Between the sixties and the eighties in France, the CERFI group (Centre d’études, de recherches et de formation institutionnelles) stood out for its attempt to bring analytical collective practices developed by institutional psychotherapy to other fields of collective organisation, namely professional and militant ones.
The assumption was that all collective organisations require an analytic militancy – an active work on the subjective and unconscious dimensions of collective processes – in order to guarantee their ability to recognise and support the most various revolutionary processes and to avoid crystallisations of power. From this arises a transversal analytical practice that Félix Guattari, activist, psychoanalyst and co-founder of CERFI, called schizoanalysis.
Schizoanalysis focuses on the operations and functioning of the deeper existential machinisms that traverse the subject: “What are your non-human sexes?” It operates a shift from the individual to the collective, and from systems of enunciation to assemblages of enunciation. As such it is a practice that exceeds the problematic of the individualised subject.
In its attempt to explore a new type of analytical militancy, CERFI was principally dedicated to the programming of collective facilities (such as schools, day-care centres or clinics) as well as to the creation of popular programming teams. It also engaged in a fertile editorial activity with the publication of the journal Recherches (49 issues, 1966-1982), whose themes covered Third World revolutionary struggles, pedagogy and primary school education, architecture and psychiatry, childcare, reproductive work, sexual liberation, among many other topics, always insisting on giving voice to those with lived experience rather than that of the “expert” perspectives.
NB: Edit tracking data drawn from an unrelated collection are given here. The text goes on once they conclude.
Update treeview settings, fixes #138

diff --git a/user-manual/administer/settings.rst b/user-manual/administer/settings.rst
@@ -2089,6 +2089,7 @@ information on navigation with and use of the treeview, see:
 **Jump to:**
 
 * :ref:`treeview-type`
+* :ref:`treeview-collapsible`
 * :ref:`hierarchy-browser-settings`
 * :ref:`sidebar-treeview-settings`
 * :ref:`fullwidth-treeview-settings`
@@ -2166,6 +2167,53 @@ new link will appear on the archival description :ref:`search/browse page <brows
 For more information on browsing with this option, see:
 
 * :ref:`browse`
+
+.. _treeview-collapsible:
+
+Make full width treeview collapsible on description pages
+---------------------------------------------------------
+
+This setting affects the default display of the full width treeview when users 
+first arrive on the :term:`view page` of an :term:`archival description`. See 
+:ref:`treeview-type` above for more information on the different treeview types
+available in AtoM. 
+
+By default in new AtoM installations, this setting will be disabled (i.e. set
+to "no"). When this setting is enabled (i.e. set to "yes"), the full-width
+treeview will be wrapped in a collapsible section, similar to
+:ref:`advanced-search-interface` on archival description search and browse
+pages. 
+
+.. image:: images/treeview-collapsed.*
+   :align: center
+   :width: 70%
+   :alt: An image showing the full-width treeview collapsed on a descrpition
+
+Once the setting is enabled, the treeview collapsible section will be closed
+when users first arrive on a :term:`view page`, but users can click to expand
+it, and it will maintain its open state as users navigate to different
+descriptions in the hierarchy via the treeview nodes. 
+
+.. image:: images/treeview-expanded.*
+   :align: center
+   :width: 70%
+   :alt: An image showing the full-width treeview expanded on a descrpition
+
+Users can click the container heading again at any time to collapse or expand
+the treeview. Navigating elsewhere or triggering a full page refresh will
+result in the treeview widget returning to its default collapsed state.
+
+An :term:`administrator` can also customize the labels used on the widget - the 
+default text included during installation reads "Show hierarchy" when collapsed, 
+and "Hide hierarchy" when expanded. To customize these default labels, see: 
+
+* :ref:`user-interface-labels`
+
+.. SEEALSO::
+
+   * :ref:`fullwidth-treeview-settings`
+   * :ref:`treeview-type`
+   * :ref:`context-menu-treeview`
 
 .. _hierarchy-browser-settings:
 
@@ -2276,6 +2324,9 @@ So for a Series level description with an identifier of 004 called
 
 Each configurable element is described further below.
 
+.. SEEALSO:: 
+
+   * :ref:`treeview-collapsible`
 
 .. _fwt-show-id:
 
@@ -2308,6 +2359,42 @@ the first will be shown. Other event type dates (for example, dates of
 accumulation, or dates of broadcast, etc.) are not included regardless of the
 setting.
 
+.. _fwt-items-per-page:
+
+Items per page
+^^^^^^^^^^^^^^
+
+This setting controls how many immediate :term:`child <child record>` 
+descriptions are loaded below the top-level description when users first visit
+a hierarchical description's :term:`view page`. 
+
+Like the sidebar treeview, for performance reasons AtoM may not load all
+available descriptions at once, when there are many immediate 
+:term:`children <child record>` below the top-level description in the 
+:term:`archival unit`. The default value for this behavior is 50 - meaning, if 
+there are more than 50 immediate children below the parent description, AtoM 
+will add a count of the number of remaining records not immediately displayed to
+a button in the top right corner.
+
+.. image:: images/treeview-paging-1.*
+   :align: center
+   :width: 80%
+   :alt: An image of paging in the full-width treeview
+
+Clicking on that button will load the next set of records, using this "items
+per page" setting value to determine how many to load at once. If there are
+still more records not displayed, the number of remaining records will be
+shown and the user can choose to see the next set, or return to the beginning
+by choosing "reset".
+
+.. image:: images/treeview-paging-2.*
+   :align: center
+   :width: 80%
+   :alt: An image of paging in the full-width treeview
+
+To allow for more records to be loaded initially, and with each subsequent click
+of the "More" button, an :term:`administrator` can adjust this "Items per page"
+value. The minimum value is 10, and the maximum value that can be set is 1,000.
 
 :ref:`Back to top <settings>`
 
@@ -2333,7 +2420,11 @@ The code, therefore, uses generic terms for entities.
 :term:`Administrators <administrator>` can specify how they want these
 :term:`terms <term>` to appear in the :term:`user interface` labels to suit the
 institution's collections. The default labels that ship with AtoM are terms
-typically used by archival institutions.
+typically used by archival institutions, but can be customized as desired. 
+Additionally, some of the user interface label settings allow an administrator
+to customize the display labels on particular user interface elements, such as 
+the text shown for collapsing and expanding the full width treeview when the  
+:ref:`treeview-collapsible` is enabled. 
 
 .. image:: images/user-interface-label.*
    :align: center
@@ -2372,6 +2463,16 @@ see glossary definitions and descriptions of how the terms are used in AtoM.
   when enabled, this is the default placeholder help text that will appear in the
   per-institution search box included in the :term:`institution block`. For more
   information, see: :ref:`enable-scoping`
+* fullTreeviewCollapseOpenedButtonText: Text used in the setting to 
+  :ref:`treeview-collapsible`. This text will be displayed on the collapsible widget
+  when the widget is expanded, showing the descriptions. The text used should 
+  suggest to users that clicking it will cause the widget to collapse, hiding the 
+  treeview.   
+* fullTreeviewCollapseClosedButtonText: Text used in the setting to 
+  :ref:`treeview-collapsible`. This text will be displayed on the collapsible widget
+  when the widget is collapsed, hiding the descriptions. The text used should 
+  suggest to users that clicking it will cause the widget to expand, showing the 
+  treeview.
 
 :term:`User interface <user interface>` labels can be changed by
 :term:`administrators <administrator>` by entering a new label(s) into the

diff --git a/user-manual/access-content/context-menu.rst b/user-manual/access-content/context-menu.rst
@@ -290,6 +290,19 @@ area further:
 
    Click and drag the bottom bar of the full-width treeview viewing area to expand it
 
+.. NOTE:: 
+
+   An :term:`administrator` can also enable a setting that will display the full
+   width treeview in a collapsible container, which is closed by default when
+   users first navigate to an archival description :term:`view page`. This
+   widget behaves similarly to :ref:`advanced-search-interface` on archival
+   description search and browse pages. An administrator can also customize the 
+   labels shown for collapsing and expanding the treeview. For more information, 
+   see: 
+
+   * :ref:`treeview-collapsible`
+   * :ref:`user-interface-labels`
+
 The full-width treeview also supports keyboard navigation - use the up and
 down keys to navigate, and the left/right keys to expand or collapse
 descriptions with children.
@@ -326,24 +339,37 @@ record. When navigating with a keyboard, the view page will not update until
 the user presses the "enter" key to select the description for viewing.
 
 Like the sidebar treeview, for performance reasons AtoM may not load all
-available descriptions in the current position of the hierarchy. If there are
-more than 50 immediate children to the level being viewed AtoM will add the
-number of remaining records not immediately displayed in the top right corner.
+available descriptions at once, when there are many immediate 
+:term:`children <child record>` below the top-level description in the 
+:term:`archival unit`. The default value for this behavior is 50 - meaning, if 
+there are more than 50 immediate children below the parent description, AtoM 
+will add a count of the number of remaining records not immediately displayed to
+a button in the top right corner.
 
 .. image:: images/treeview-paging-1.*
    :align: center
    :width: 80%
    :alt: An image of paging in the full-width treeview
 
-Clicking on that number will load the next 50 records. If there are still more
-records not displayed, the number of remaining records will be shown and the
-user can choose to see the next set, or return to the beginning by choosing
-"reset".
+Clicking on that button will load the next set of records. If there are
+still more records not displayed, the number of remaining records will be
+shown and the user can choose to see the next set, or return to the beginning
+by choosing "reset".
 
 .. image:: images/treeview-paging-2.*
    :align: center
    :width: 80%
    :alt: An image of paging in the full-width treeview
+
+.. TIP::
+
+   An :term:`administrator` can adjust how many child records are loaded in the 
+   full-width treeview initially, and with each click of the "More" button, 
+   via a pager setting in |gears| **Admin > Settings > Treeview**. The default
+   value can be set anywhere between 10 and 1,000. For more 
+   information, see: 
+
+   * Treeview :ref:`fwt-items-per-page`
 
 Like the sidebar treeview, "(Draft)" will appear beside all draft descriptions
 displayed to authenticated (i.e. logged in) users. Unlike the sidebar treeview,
The richness of CERFI’s experimentation, both conceptual and social, points to alternative horizons of militancy in which the unconscious dimension of collective processes is taken into account. It is this practice, which brings analysis to the centre of political struggle, that the seminar proposes to discuss.
How to attend this seminar
We welcome you to join us online on Wednesday 26 April 2023 at 12pm.
This seminar is free to attend with no need to register in advance.
Susana Caló is a researcher in philosophy, post-war histories of psychiatry, semiotics, and social movements. She received a doctorate from the Centre for Research in Modern Contemporary Philosophy (CRMEP) with a reconstruction of the politics of language and semiotics drawing on the work of activist and psychoanalyst Félix Guattari. Prior to this, she has worked in the field of cognitive science and developmental psychology at research centres in Portugal and the United Kingdom. Her current research is dedicated to bringing about neglected post-war histories of psychiatry in their intersections with wider social-political and urban struggles, and the social and political life of concepts of post-war French thought.
Godofredo Pereira is an architect and researcher. He is the head of graduate program for Environmental Architecture at the Royal College of Art (RCA), London. Prior to joining the RCA, he taught urban design at the Bartlett School of Architecture. He received a doctorate from the Centre for Research Architecture at Goldsmiths University London and was a member of Forensic Architecture where he led the Atacama Desert project. For the past decade, Pereira has been conducting research, publishing, and exhibiting on environmental architecture, territorial politics, and collective equipment. Recent exhibits include The Ends of the World, with the Lithium Triangle studio, at the Het Nieuwe Instituut, Rotterdam, and Last Evenings on Earth at Sharjah Architecture Triennial, United Arab Emirates. He is a coinvestigator on the project “Scales of Climate Justice” with funding from the British Academy and is working on the publication of Ex-Humus: Territorial Politics in the Underground Frontier.